One highlight of Caravan’s 8 Day All Inclusive Panama Tour is a morning’s trip up the Chagres River to visit a Panama Embera Indian village.
During this morning visit tourists have the opportunity to:
- Cruise up the Chagres River and take in the sites of Panamanian jungle
- Interact with Embera Indians in their natural environment
- Browse and shop from the Embera handicrafts
Chagres River Panama Cruise
The Embera Indian village tour starts near Gatun Lake on the Caribbean side of Panama. Passengers board a small cruise boat and travel up the Chagres River into the heart of the Panama rainforest. The Chagres River is actually Panama’s primary source for water and is critical in the functioning of the Panama Canal. Along the riverbanks of the Chagres there are opportunities to spot many creatures that make up Panama’s unique wildlife and ecosystem. Toucans, macaws and quetzals all help make Panama one of the best bird watching areas in the world and can be easily spotted up in the trees.
Embera Indian Village Visit
Today the Embera Indians of Panama maintain their traditional living conditions and village structure. Each Embera Indian village is located close to the river bank throughout the Darien Province and most are about a half day’s walk away from neighboring villages. Built on stilts, Embera Indian homes are raised off the ground and have thatched roofs and no walls. All household items such as hammocks, baskets, pots, mosquito nets and bows and arrows hang from the posts and beams around the hut.
Panama’s Embera Indians, also known as the Chocó, have their own form of government and live by their own, unwritten standards. Healthcare is limited and the Embera Indians are not assimilated into Panamanian culture.
Very much community oriented, each villager contributes during harvest time to farm the land together. Food gained from hunting is shared between everyone. Often areas around the small village are cleared in order to grow bananas and plantain which can be used as a crop and resource for obtaining motors, mosquito nets and other goods.
Embera Native Handiwork
After meeting the Embera Indians of Panama many tourists like to collect a keepsake and provide a way to support or thank the village for being so welcoming.

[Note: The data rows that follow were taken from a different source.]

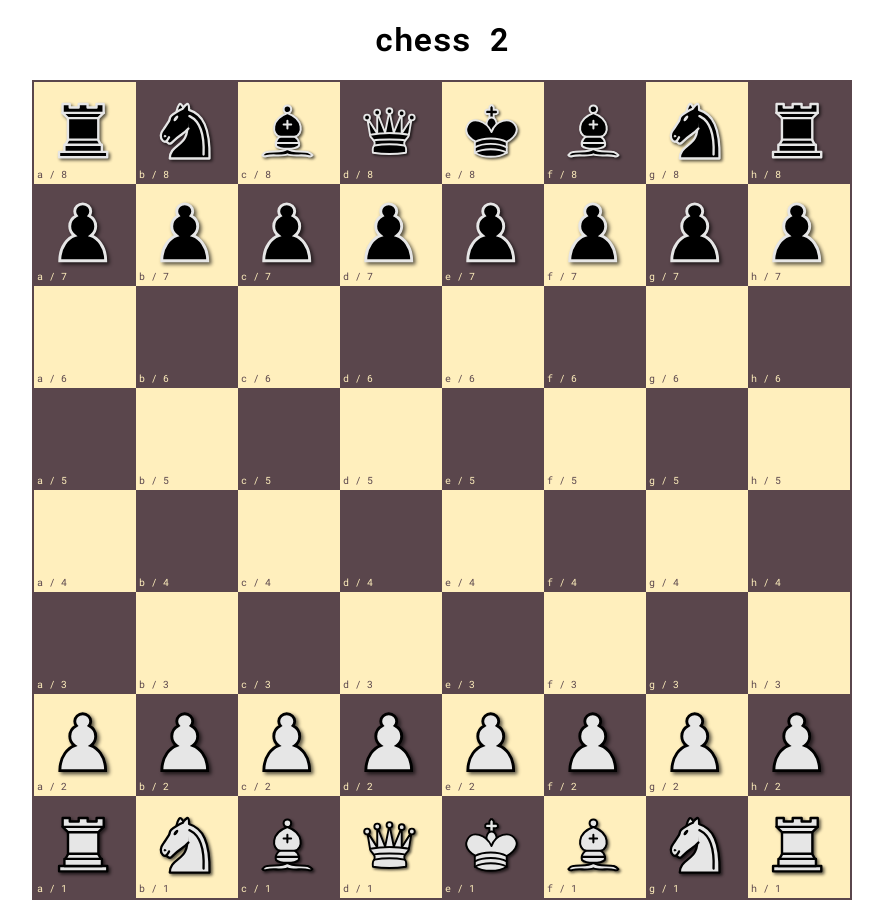
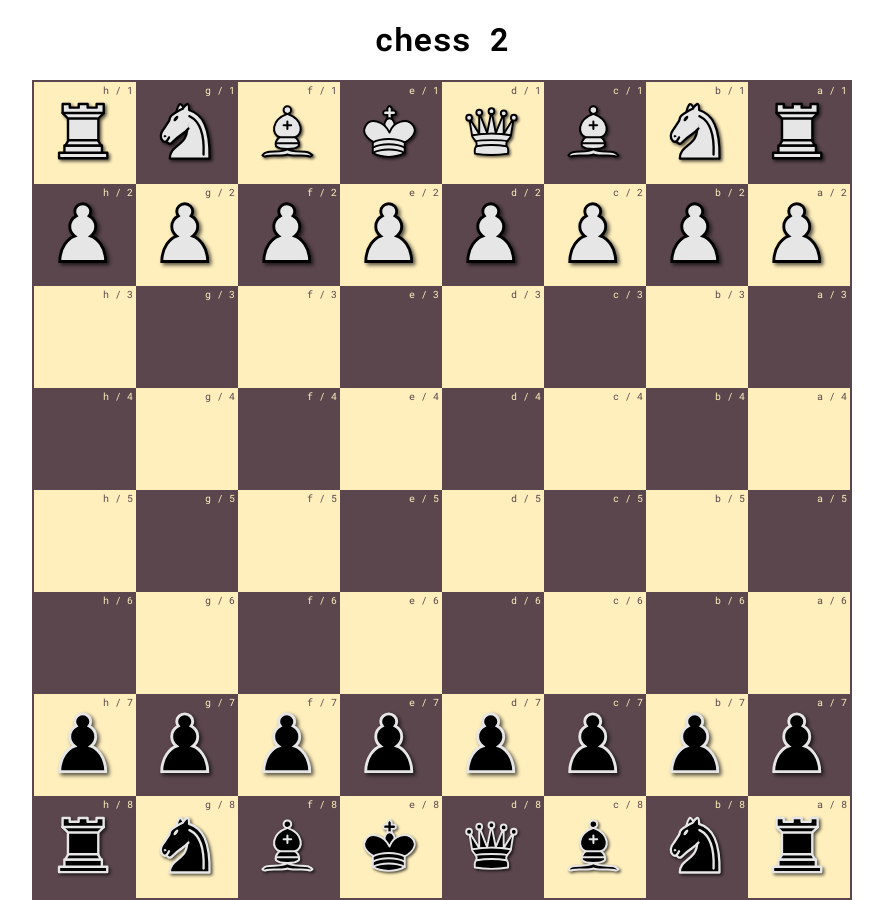
Before and after one commit to rich11berr/ng-chess-2, an Angular app: page / in a window 1280 px wide. Shown: the whole page, without its empty margins (198-1081 px from the left). Built offline with nearby package versions, Linux system fonts and the light colour scheme.

Commit message:
refactor

```diff
--- a/src/app/board/board.component.html
+++ b/src/app/board/board.component.html
@@ -1,4 +1,4 @@
-<div class="board" cdkDropListGroup>
+<div class="board" cdkDropListGroup [ngClass]="getFlipClass()">
   <ng-container *ngFor="let tileR of boardData.row">
     <ng-container *ngFor="let tileC of boardData.column">
       <div
@@ -7,6 +7,7 @@
         class="tile"
         [id]="getTileId(tileR, tileC)"
         [ngClass]="[
+          getAttackedTile(tileR, tileC),
           getHighlightedTile(tileR, tileC),
           blackOrWhite(tileR, tileC)
         ]"
@@ -16,16 +17,40 @@
             [ngSwitch]="piece.type"
             *ngIf="getTile(tileR, tileC, piece)"
           >
-            <pawn *ngSwitchCase="'pawn'" [data]="piece"></pawn>
-            <bishop *ngSwitchCase="'bishop'" [data]="piece"></bishop>
-            <queen *ngSwitchCase="'queen'" [data]="piece"></queen>
-            <king *ngSwitchCase="'king'" [data]="piece"></king>
-            <knight *ngSwitchCase="'knight'" [data]="piece"></knight>
-            <rook *ngSwitchCase="'rook'" [data]="piece"></rook>
+            <pawn
+              *ngSwitchCase="'pawn'"
+              [data]="piece"
+              [ngClass]="getFlipClass()"
+            ></pawn>
+            <bishop
+              *ngSwitchCase="'bishop'"
+              [data]="piece"
+              [ngClass]="getFlipClass()"
+            ></bishop>
+            <queen
+              *ngSwitchCase="'queen'"
+              [data]="piece"
+              [ngClass]="getFlipClass()"
+            ></queen>
+            <king
+              *ngSwitchCase="'king'"
+              [data]="piece"
+              [ngClass]="getFlipClass()"
+            ></king>
+            <knight
+              *ngSwitchCase="'knight'"
+              [data]="piece"
+              [ngClass]="getFlipClass()"
+            ></knight>
+            <rook
+              *ngSwitchCase="'rook'"
+              [data]="piece"
+              [ngClass]="getFlipClass()"
+            ></rook>
           </ng-container>
         </ng-container>
 
-        <span class="tile__label"
+        <span class="tile__label" [ngClass]="getFlipClass()"
           >{{ tileR | getNormalizeRow }} / {{ tileC }}</span
         >
       </div>
--- a/src/app/board/board.component.scss
+++ b/src/app/board/board.component.scss
@@ -50,3 +50,12 @@
   background-color: $green;
   border: 1px solid $green;
 }
+
+.attack {
+  background-color: 1px solid $red;
+  border: 1px solid $red;
+}
+
+.flipped {
+  transform: rotate(180deg);
+}
--- a/src/app/board/board.component.ts
+++ b/src/app/board/board.component.ts
@@ -41,6 +41,19 @@ export class BoardComponent implements OnInit {
         }
     }
 
+    public getAttackedTile(row: number, column: number) {
+        let tile = [row, column]
+
+        if (
+            this.boardService.attackedTiles.find(item => JSON.stringify(item) === JSON.stringify(tile)) !== undefined
+        ) {
+            console.log(`active tile is ${row}/${column}`)
+            return 'attack'
+        } else {
+            return ''
+        }
+    }
+
     public blackOrWhite(row: number, column: number): string {
         if (row % 2 === 0) {
             if (column % 2 === 0) {
@@ -57,6 +70,14 @@ export class BoardComponent implements OnInit {
         }
     }
 
+    public getFlipClass() {
+        if (this.boardService.boardFlipped) {
+            return 'flipped'
+        } else {
+            return ''
+        }
+    }
+
     public getTile(row: number, column: number, tile: TileData): boolean {
         if (
             tile.coord[0] === row && tile.coord[1] === column
--- a/src/app/board/board.service.ts
+++ b/src/app/board/board.service.ts
@@ -183,11 +183,28 @@ export class BoardService {
         },
     ]
 
+    private previousState: TileData[] = [];
+
     public boardState: TileData[] = this.initialState;
 
     public highlightedTiles: number[][] = [];
+    public attackedTiles: number[][] = [];
+
+    public boardFlipped: boolean = true
 
     constructor() { }
+
+    public resetGame() {
+        this.boardState = this.initialState;
+    }
+
+    public onMove() {
+        this.previousState = this.boardState;
+    }
+
+    public undoMove() {
+        this.boardState = this.previousState;
+    }
 
 
 
--- a/src/app/pieces/pieces.service.ts
+++ b/src/app/pieces/pieces.service.ts
@@ -30,7 +30,7 @@ export class PieceService {
             return
         }
 
-        if (this.onAlly(currentTileId)) {
+        if (this.onAlly(currentTileId, currentItem)) {
             return
         }
 
@@ -47,11 +47,7 @@ export class PieceService {
         this.boardService.boardState.push(currentItem);
     }
 
-    public onAlly(target: number[]): boolean {
-        if (this.boardService.boardState.find(item => JSON.stringify(item.coord) == JSON.stringify(target)) !== undefined) {
-            return true
-        } else return false;
-    }
+
 
     public highlightMoves(item: TileData) {
         this.boardService.highlightedTiles = this.getPossibleMoves(item)!;
@@ -61,12 +57,24 @@ export class PieceService {
         this.boardService.highlightedTiles = [];
     }
 
-    private getPossibleMoves(item: TileData) {
-        switch (item.type) {
+    private onAlly(target: number[], tile: TileData): boolean {
+        if (this.boardService.boardState.find(item => JSON.stringify(item.coord) == JSON.stringify(target)) !== undefined) {
+            return true
+        } else return false;
+    }
+
+    private onEnemy(target: number[], tile: TileData): boolean {
+        if (this.boardService.boardState.find(item => (JSON.stringify(item.coord) == JSON.stringify(target) && (item.color !== tile.color))) !== undefined) {
+            return true
+        } else return false;
+    }
+
+    private getPossibleMoves(tile: TileData) {
+        switch (tile.type) {
             case 'pawn':
-                return this.pawnService.getMoves(item).filter(item => !this.onAlly(item));;
+                return this.pawnService.getMoves(tile).filter(item => !this.onAlly(item, tile));;
             case 'knight':
-                return this.knightService.getMoves(item).filter(item => !this.onAlly(item));
+                return this.knightService.getMoves(tile).filter(item => !this.onAlly(item, tile));
             default:
                 return
         }
```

Most of the time the Emberas open up their own marketplaces and sell tourists some of their very best handiwork, including colorful woven palm fiber baskets and tagua nut or cocobolo tree carvings.
These vacations always book up quickly as they are All Inclusive and include your meals, in-country transportation and all accommodations.
Call 1-800-CARAVAN to reserve your space today and visit an authentic Embera Indian village in Panama!